Three Nespresso suppliers used children on their coffee farms, company says
Three farms in Guatemala where coffee giant Nespresso buys beans have been using child labour, the company has admitted after experts probed its suppliers in the region.
The coffee maker said a team of 10 investigators had found three “confirmed cases of child labour” on the 374 farms they visited in the region.
“Firm action has been taken,” it added.
The three farms have been struck off from its list of suppliers, said Nespresso, which is one of the world’s biggest buyers of coffee.
However, the farms will return to its payroll when they can “prove that they have resolved the situation”, Nespresso said.

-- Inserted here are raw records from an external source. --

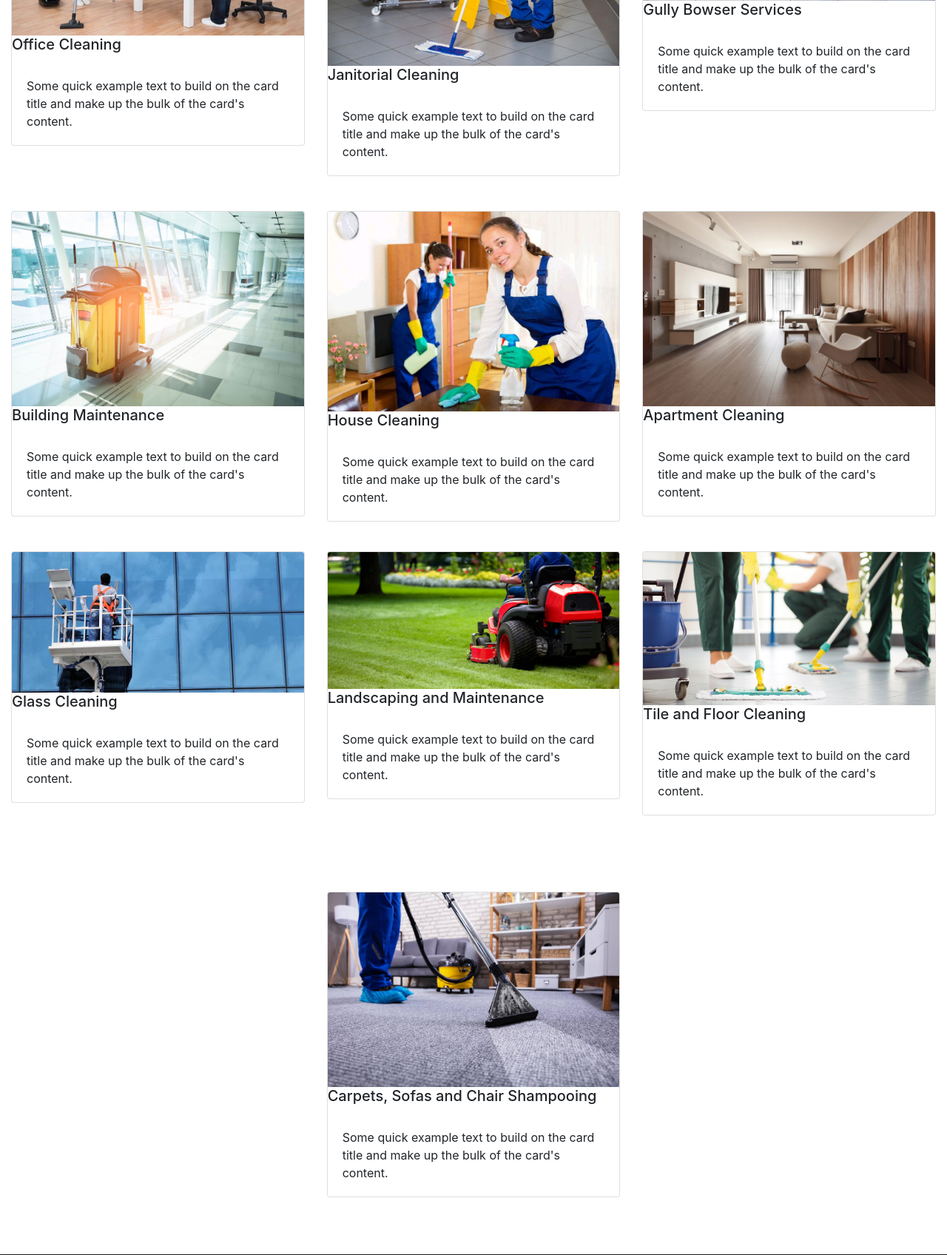
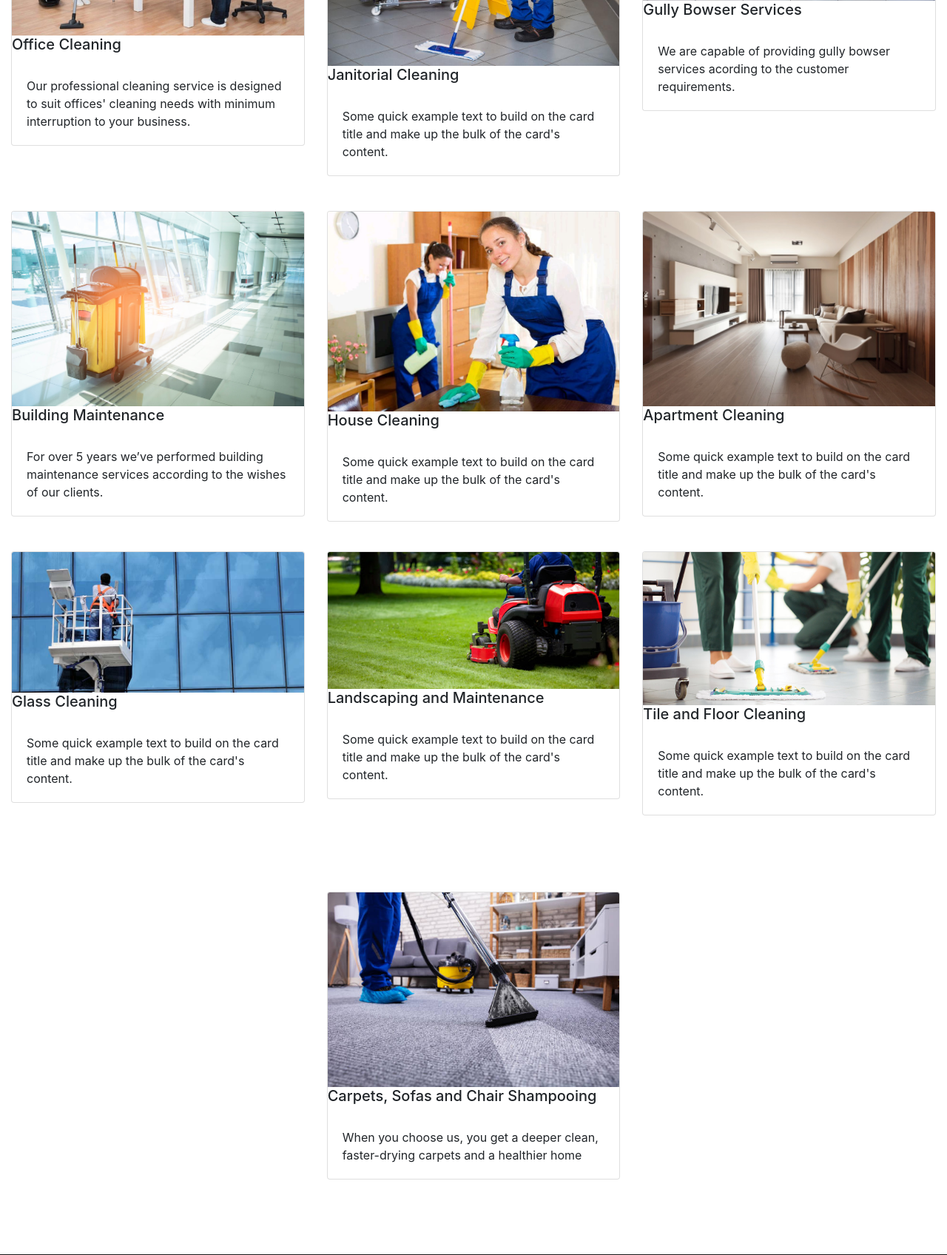
Before and after one commit to pradeepa1997/cleaning-project, a PHP site: page /services.html in a window 1280 px wide. Shown: the part 1281-2977 px from the top of the page at 74% size. Run offline with PHP 8.4, Linux system fonts and the light colour scheme.

Commit message:
edit service page

```diff
--- a/css/service.css
+++ b/css/service.css
@@ -18,7 +18,7 @@
     height:600px;
     object-fit: cover;
     background: linear-gradient(rgb(0, 0, 0, 0.7), rgba(0, 0, 0, 0.7)),
-    url("../image/professional-cleaning-services.jpg");
+    url("../image/2a.jpg");
     background-size:cover;
     background-repeat:no-repeat;
     background-position:center;
--- a/index.html
+++ b/index.html
@@ -275,7 +275,7 @@
       <div class="row our-customers" style="width: 100%!important">
         <div class="col-12">
           <h1>Our Valuable Customers</h1>
-          <h3 class="subheading"><i>sssssssssssssssssss</i> </h3></div>
+          <h3 class="subheading"><i>Happy Customers..Happy Homes</i> </h3></div>
         </div>
         <div class="row">
           <p class="service-text" style="text-align: center;">
--- a/services.html
+++ b/services.html
@@ -89,7 +89,7 @@
                 <img class="card-img-top" src="./image/services/office.jpg" alt="Card image cap">
                 <h5 class="card-title">Office Cleaning</h5>
                 <div class="card-body">
-                  <p class="card-text">Some quick example text to build on the card title and make up the bulk of the card's content.</p>
+                  <p class="card-text">Our professional cleaning service is designed to suit offices' cleaning needs with minimum interruption to your business.</p>
                 </div>
               </div>
             </div>
@@ -109,7 +109,7 @@
                 <h5 class="card-title">Gully Bowser Services</h5>
 
                 <div class="card-body">
-                  <p class="card-text">Some quick example text to build on the card title and make up the bulk of the card's content.</p>
+                  <p class="card-text">We are capable of providing gully bowser services acording to the customer requirements.</p>
                 </div>
               </div>
             </div>
@@ -121,7 +121,7 @@
                 <h5 class="card-title">Building Maintenance</h5>
 
                 <div class="card-body">
-                  <p class="card-text">Some quick example text to build on the card title and make up the bulk of the card's content.</p>
+                  <p class="card-text">For over 5 years we’ve performed building maintenance services according to the wishes of our clients.</p>
                 </div>
               </div>
             </div>
@@ -184,7 +184,7 @@
                 <h5 class="card-title">Carpets, Sofas and Chair Shampooing</h5>
 
                 <div class="card-body">
-                  <p class="card-text">Some quick example text to build on the card title and make up the bulk of the card's content.</p>
+                  <p class="card-text">When you choose us, you get a deeper clean, faster-drying carpets and a healthier home</p>
                 </div>
               </div>
             </div>
```
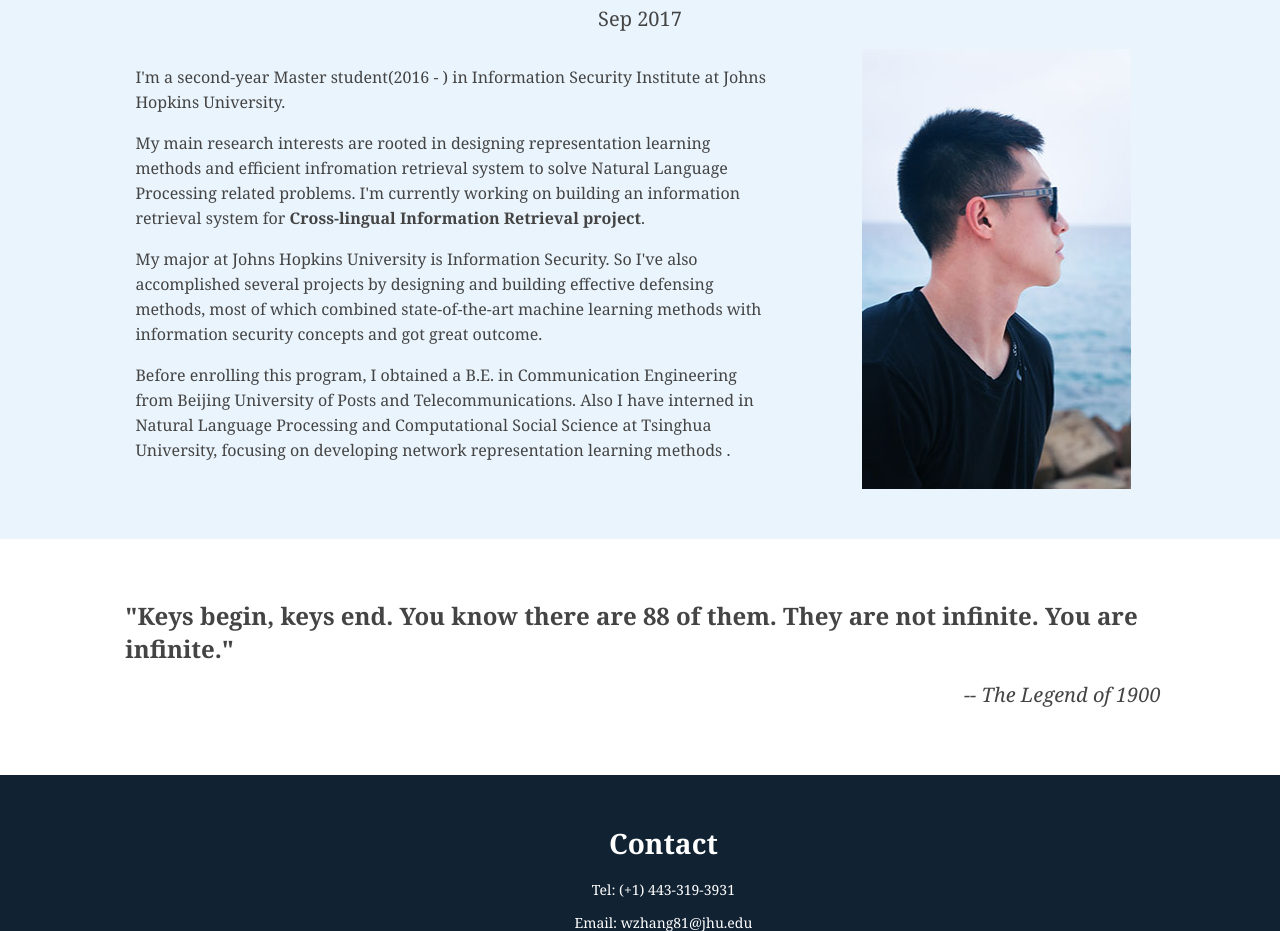
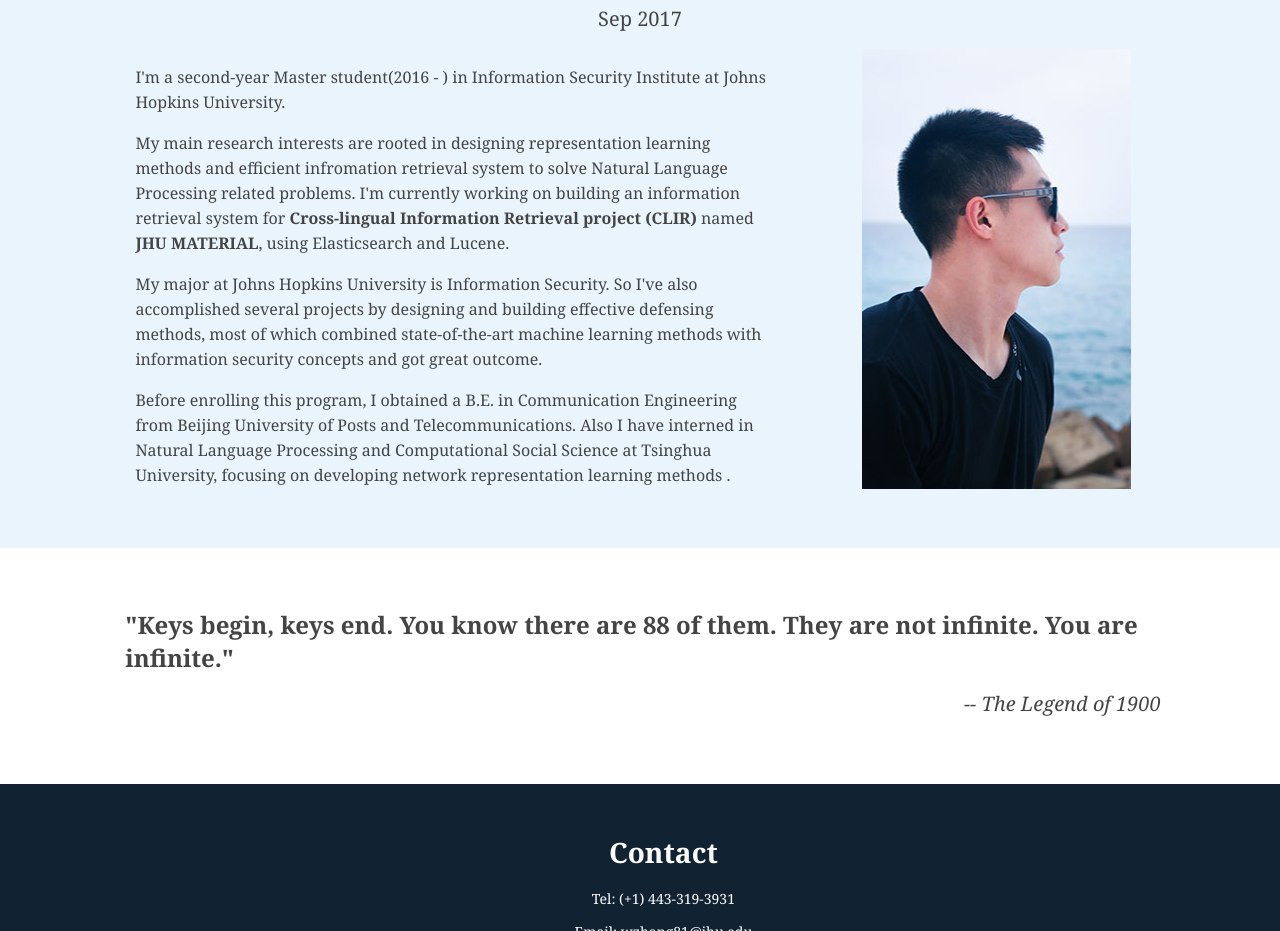
Before and after one commit to Sam3448/Portfolio, a plain HTML site: page index.html in a window 1280 px wide. Shown: the part 2800-3731 px from the top of the page. Drawn offline with nearby package versions, Linux system fonts and the light colour scheme.

Commit message:
index_home_1007

```diff
--- a/index.html
+++ b/index.html
@@ -154,7 +154,7 @@
     <h2>Sep 2017</h2>
     <div class="col one2">
       <p class="textForPandh">I'm a second-year Master student(2016 - ) in Information Security Institute at Johns Hopkins University.</p>
-      <p class="textForPandh">My main research interests are rooted in designing representation learning methods and efficient infromation retrieval system to solve Natural Language Processing related problems. I'm currently working on building an information retrieval system for <b>Cross-lingual Information Retrieval project</b>.</p>
+      <p class="textForPandh">My main research interests are rooted in designing representation learning methods and efficient infromation retrieval system to solve Natural Language Processing related problems. I'm currently working on building an information retrieval system for <b>Cross-lingual Information Retrieval project (CLIR)</b> named <b>JHU MATERIAL</b>, using Elasticsearch and Lucene.</p>
       <p class="textForPandh">My major at Johns Hopkins University is Information Security. So I've also accomplished several projects by designing and building effective defensing methods, most of which combined state-of-the-art machine learning methods with information security concepts and got great outcome.</p>
       <p class="textForPandh">Before enrolling this program, I obtained a B.E. in Communication Engineering from Beijing University of Posts and Telecommunications. Also I have interned in Natural Language Processing and Computational Social Science at Tsinghua University, focusing on developing network representation learning methods . </p>
     </div>
```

A Dispatches documentary last month allegedly showed children as young as 11 working on six Nespresso-supplying farms in Guatemala.
The documentary crew filmed children picking coffee beans or hauling sacks at a total of six farms which supply the coffee giant.
The company’s experts visited all Nespresso’s suppliers in the Fraijanes region of Guatemala.
They found three farms with child labour, but others where children were “legitimately” helping out.
In a statement, the company said: “Given that the allegations related to a period of school vacation, the investigators were particularly careful to distinguish between cases where children were helping their parents legitimately, mitigating the safety risks of leaving children unattended at home, and cases of child labour which contravene local and international standards, for which Nespresso has a clear zero-tolerance approach.”
The coffee maker has now laid out a six-point short-term plan to crack down on labour abuses in Guatemala.
It will double its team of experts, hire social workers to help families with children, and introduce spot checks and unannounced farm visits.
Chief executive Guillaume Le Cunff said: “Child protection is critical for us. We are working closely with our partners in Guatemala and around the world to raise awareness and educate farmers and suppliers on the risks of child labour, and ensure we do everything we can to minimise the possibility of this happening in the future. This issue is, and always will be, a priority for us.”